Role of Hox Genes in Sub-circuit Diversification During Cortico-Ponto-Cerebellar Map Formation

Maheshwari, Upasana.
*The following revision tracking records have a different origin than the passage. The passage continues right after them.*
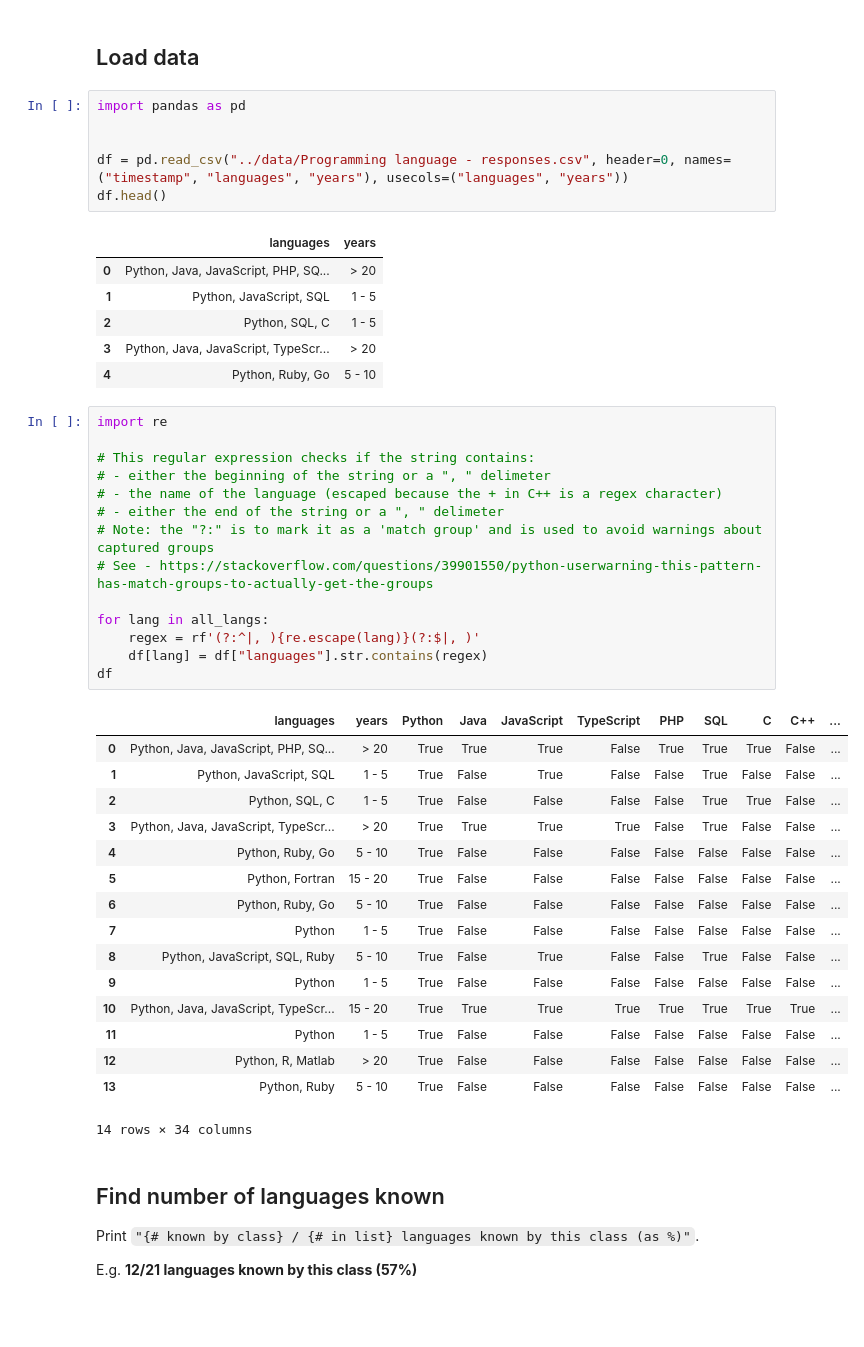
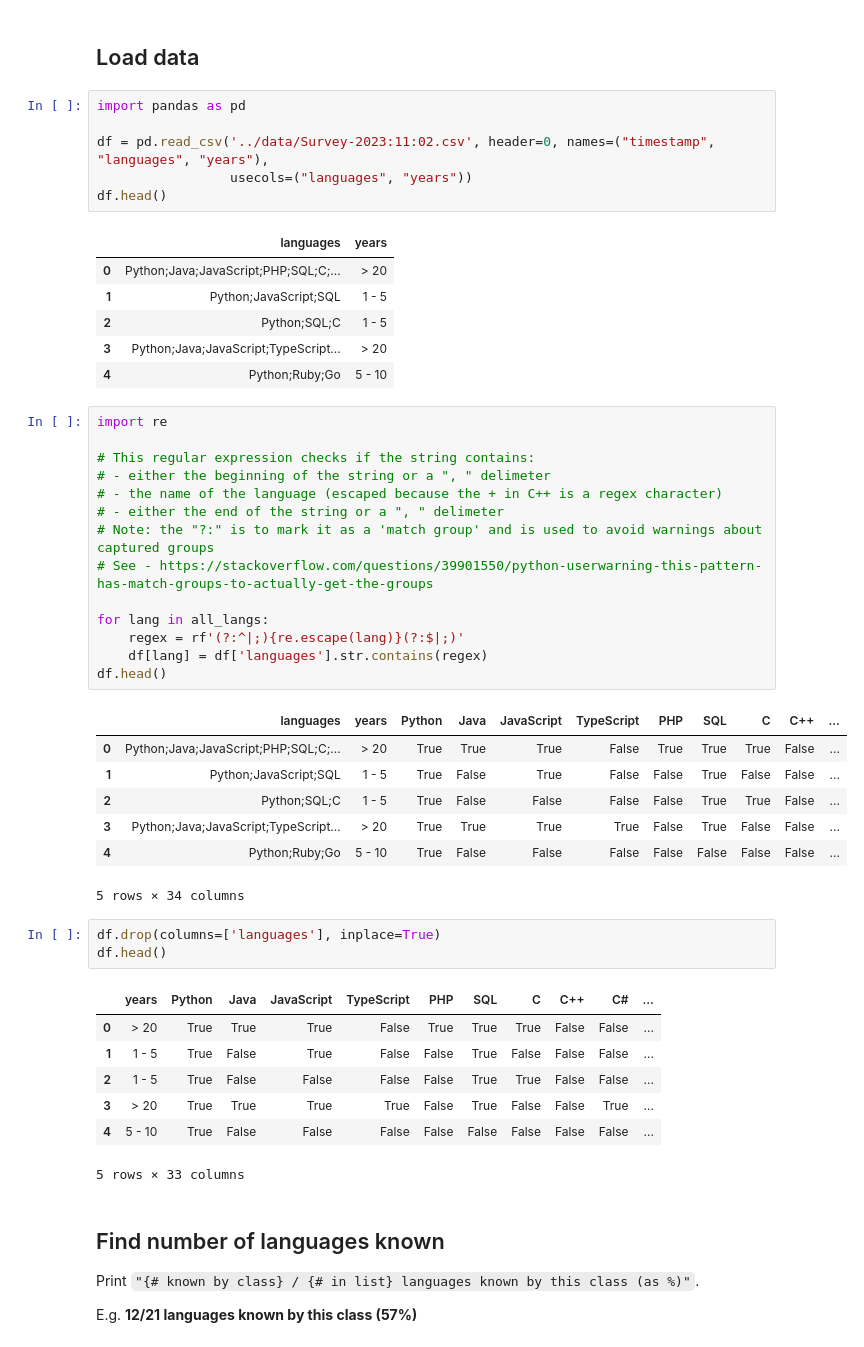
Before and after one commit to ariannedee/python-data-structures, a Jupyter notebook: project/sample_solutions/proj_4_pandas.ipynb, the cells around one changed output. Cells and saved outputs as stored; diff of their text form; blank space fills up the shorter version.

```diff
--- a/project/sample_solutions/proj_4_pandas.ipynb
+++ b/project/sample_solutions/proj_4_pandas.ipynb
@@ -15,47 +11,49 @@ print(len(all_langs))
 # %%
 import pandas as pd
 
-
-df = pd.read_csv("../data/Programming language - responses.csv", header=0, names=("timestamp", "languages", "years"), usecols=("languages", "years"))
+df = pd.read_csv('../data/Survey-2023:11:02.csv', header=0, names=("timestamp", "languages", "years"),
+                 usecols=("languages", "years"))
 df.head()
 # %% [output]
 |  | languages | years |
-| 0 | Python, Java, JavaScript, PHP, SQ... | > 20 |
-| 1 | Python, JavaScript, SQL | 1 - 5 |
-| 2 | Python, SQL, C | 1 - 5 |
-| 3 | Python, Java, JavaScript, TypeScr... | > 20 |
-| 4 | Python, Ruby, Go | 5 - 10 |
+| 0 | Python;Java;JavaScript;PHP;SQL;C;... | > 20 |
+| 1 | Python;JavaScript;SQL | 1 - 5 |
+| 2 | Python;SQL;C | 1 - 5 |
+| 3 | Python;Java;JavaScript;TypeScript... | > 20 |
+| 4 | Python;Ruby;Go | 5 - 10 |
 # %%
 import re
 
 # This regular expression checks if the string contains:
 # - either the beginning of the string or a ", " delimeter
 # - the name of the language (escaped because the + in C++ is a regex character)
 # - either the end of the string or a ", " delimeter
 # Note: the "?:" is to mark it as a 'match group' and is used to avoid warnings about captured groups
 # See - https://stackoverflow.com/questions/39901550/python-userwarning-this-pattern-has-match-groups-to-actually-get-the-groups
 
 for lang in all_langs:
-    regex = rf'(?:^|, ){re.escape(lang)}(?:$|, )'
-    df[lang] = df["languages"].str.contains(regex)
-df
+    regex = rf'(?:^|;){re.escape(lang)}(?:$|;)'
+    df[lang] = df['languages'].str.contains(regex)
+df.head()
 # %% [output]
 |  | languages | years | Python | Java | JavaScript | TypeScript | PHP | SQL | C | C++ | ... |
-| 0 | Python, Java, JavaScript, PHP, SQ... | > 20 | True | True | True | False | True | True | True | False | ... |
-| 1 | Python, JavaScript, SQL | 1 - 5 | True | False | True | False | False | True | False | False | ... |
-| 2 | Python, SQL, C | 1 - 5 | True | False | False | False | False | True | True | False | ... |
-| 3 | Python, Java, JavaScript, TypeScr... | > 20 | True | True | True | True | False | True | False | False | ... |
-| 4 | Python, Ruby, Go | 5 - 10 | True | False | False | False | False | False | False | False | ... |
-| 5 | Python, Fortran | 15 - 20 | True | False | False | False | False | False | False | False | ... |
-| 6 | Python, Ruby, Go | 5 - 10 | True | False | False | False | False | False | False | False | ... |
-| 7 | Python | 1 - 5 | True | False | False | False | False | False | False | False | ... |
-| 8 | Python, JavaScript, SQL, Ruby | 5 - 10 | True | False | True | False | False | True | False | False | ... |
-| 9 | Python | 1 - 5 | True | False | False | False | False | False | False | False | ... |
-| 10 | Python, Java, JavaScript, TypeScr... | 15 - 20 | True | True | True | True | True | True | True | True | ... |
-| 11 | Python | 1 - 5 | True | False | False | False | False | False | False | False | ... |
-| 12 | Python, R, Matlab | > 20 | True | False | False | False | False | False | False | False | ... |
-| 13 | Python, Ruby | 5 - 10 | True | False | False | False | False | False | False | False | ... |
+| 0 | Python;Java;JavaScript;PHP;SQL;C;... | > 20 | True | True | True | False | True | True | True | False | ... |
+| 1 | Python;JavaScript;SQL | 1 - 5 | True | False | True | False | False | True | False | False | ... |
+| 2 | Python;SQL;C | 1 - 5 | True | False | False | False | False | True | True | False | ... |
+| 3 | Python;Java;JavaScript;TypeScript... | > 20 | True | True | True | True | False | True | False | False | ... |
+| 4 | Python;Ruby;Go | 5 - 10 | True | False | False | False | False | False | False | False | ... |
-14 rows × 34 columns
+5 rows × 34 columns
+# %%
+df.drop(columns=['languages'], inplace=True)
+df.head()
+# %% [output]
+|  | years | Python | Java | JavaScript | TypeScript | PHP | SQL | C | C++ | C# | ... |
+| 0 | > 20 | True | True | True | False | True | True | True | False | False | ... |
+| 1 | 1 - 5 | True | False | True | False | False | True | False | False | False | ... |
+| 2 | 1 - 5 | True | False | False | False | False | True | True | False | False | ... |
+| 3 | > 20 | True | True | True | True | False | True | False | False | True | ... |
+| 4 | 5 - 10 | True | False | False | False | False | False | False | False | False | ... |
+5 rows × 33 columns
 # %% [markdown]
 ## Find number of languages known
 Print `"{# known by class} / {# in list} languages known by this class (as %)"`.
```
Also changed, not shown: parts of 14 cells of this notebook, 3 other files.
Role of Hox Genes in Sub-circuit Diversification During Cortico-Ponto-Cerebellar Map Formation. 2020, Doctoral Thesis, University of Basel, Associated Institutions.


Official URL: https://edoc.unibas.ch/78711/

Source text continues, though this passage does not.